Intelligent OLED controller for automotive applications

27-07-2021 | Melexis | Automotive & Transport

Melexis has developed an intelligent OLED controller that combines all of the active components needed to realise combined point LED and area OLED lighting applications inside and outside a vehicle. Each MLX81130 can drive 25 LEDs/OLEDs and supports the Melexis MeLiBu interface. It provides simpler static and animated lighting system development. It is particularly suitable for RCL or small OLED displays.

This highly integrated, intelligent controller enables LEDs and OLEDs to be driven by a single device. Produced to support ASIL B system integration, the device, in a QFN 5x5 package, features 25 programmable constant current sources. It has been created to work in single-master, multiple-slave configurations.

“Lighting applications are becoming more sophisticated. Manufacturers start using OLED technology. This offers improved uniformity, efficiency and design possibilities thanks to its smaller size,” commented Michael Bender, product line manager Embedded Lighting at Melexis. “Together with its high-speed communication Interface MeLiBu, the MLX81130 is a pioneer in its ability to support both OLEDs and LEDs, allowing automotive manufacturers to realise value-added exterior lighting features more cost-effectively.”

Automotive engineers can appreciate that utilising LEDs alongside OLEDs typically needs two types of drivers, with two controllers and possibly two complete sub-systems, which are not easily integrated. This device overcomes this due to independently programmable outputs that can drive LEDs and OLEDs. Each device can drive up to 25 independent LEDs or 8 RGB LEDs while supporting the extensive threshold range required by OLEDs. It has been created to support multiple-slave configurations, meaning the entire number of LEDs/OLEDs that can be controlled by one Master is virtually unlimited.

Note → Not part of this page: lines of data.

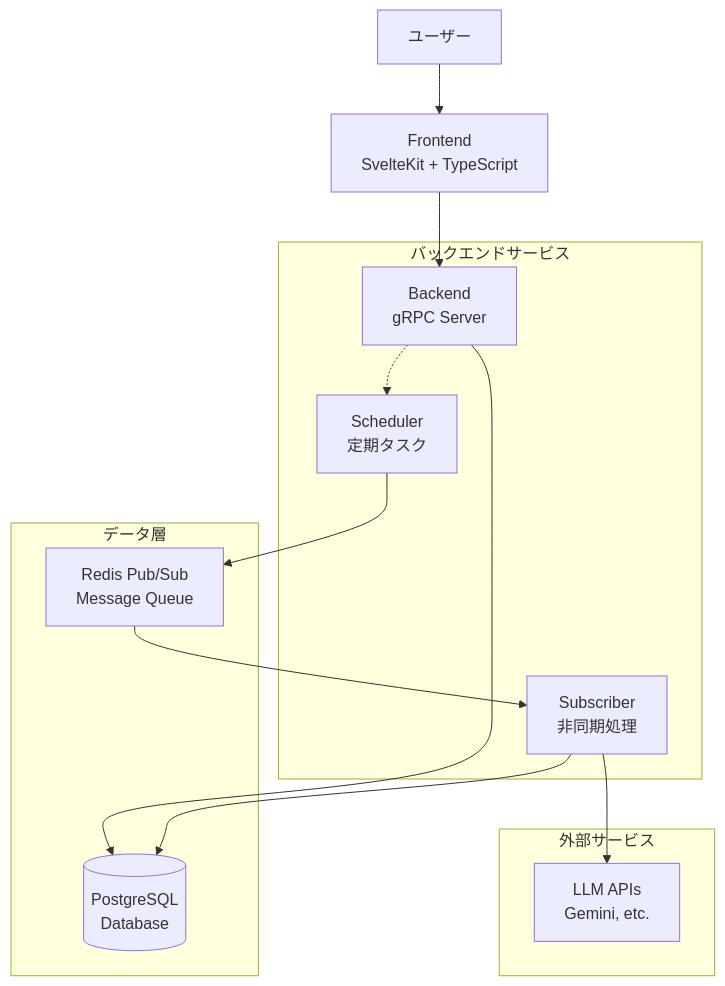
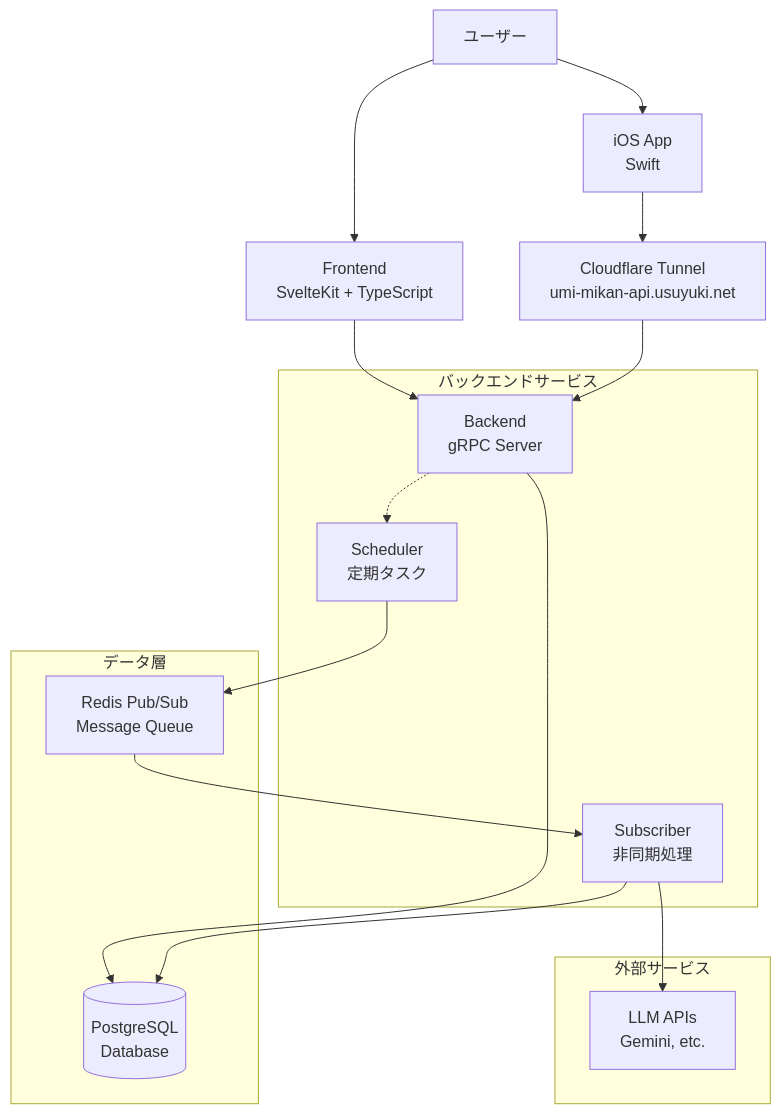
The diagram in README.md (project-mikan/umi.mikan), drawn with Mermaid before and after one commit. The commit also changed other lines of this file and 1 other file, not shown here.

Commit message:
fix docuemnt更新

````diff
--- a/README.md
+++ b/README.md
@@ -38,28 +38,31 @@
 ```mermaid
 graph TB
     User[ユーザー] --> Frontend[Frontend<br/>SvelteKit + TypeScript]
+    User --> iOS[iOS App<br/>Swift]
     Frontend --> Backend[Backend<br/>gRPC Server]
+    iOS --> Cloudflare[Cloudflare Tunnel<br/>umi-mikan-api.usuyuki.net]
+    Cloudflare --> Backend
     Backend --> DB[(PostgreSQL<br/>Database)]
 
     Scheduler[Scheduler<br/>定期タスク] --> Redis[Redis Pub/Sub<br/>Message Queue]
     Redis --> Subscriber[Subscriber<br/>非同期処理]
     Subscriber --> LLM[LLM APIs<br/>Gemini, etc.]
 
     Backend -.-> Scheduler
     Subscriber --> DB
 
     subgraph "バックエンドサービス"
         Backend
         Scheduler
         Subscriber
     end
 
     subgraph "データ層"
         DB
         Redis
     end
 
     subgraph "外部サービス"
         LLM
     end
 ```
````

Each constant current output is managed through the integrated 16-bit MLX16 FX pipelined microcontroller, supported by a 32-bit math co-processor and 32KB of Flash. Also provided are two watchdog timers with independent clocks and a 10-bit ADC. Outputs can be controlled through PWM. These output currents are programmable in steps of 1mA between 0mA and 15mA, then 2mA steps up to 30mA per output, reacting to the market's needs. For yet more output current, multiple device outputs can be bridged.

By Natasha Shek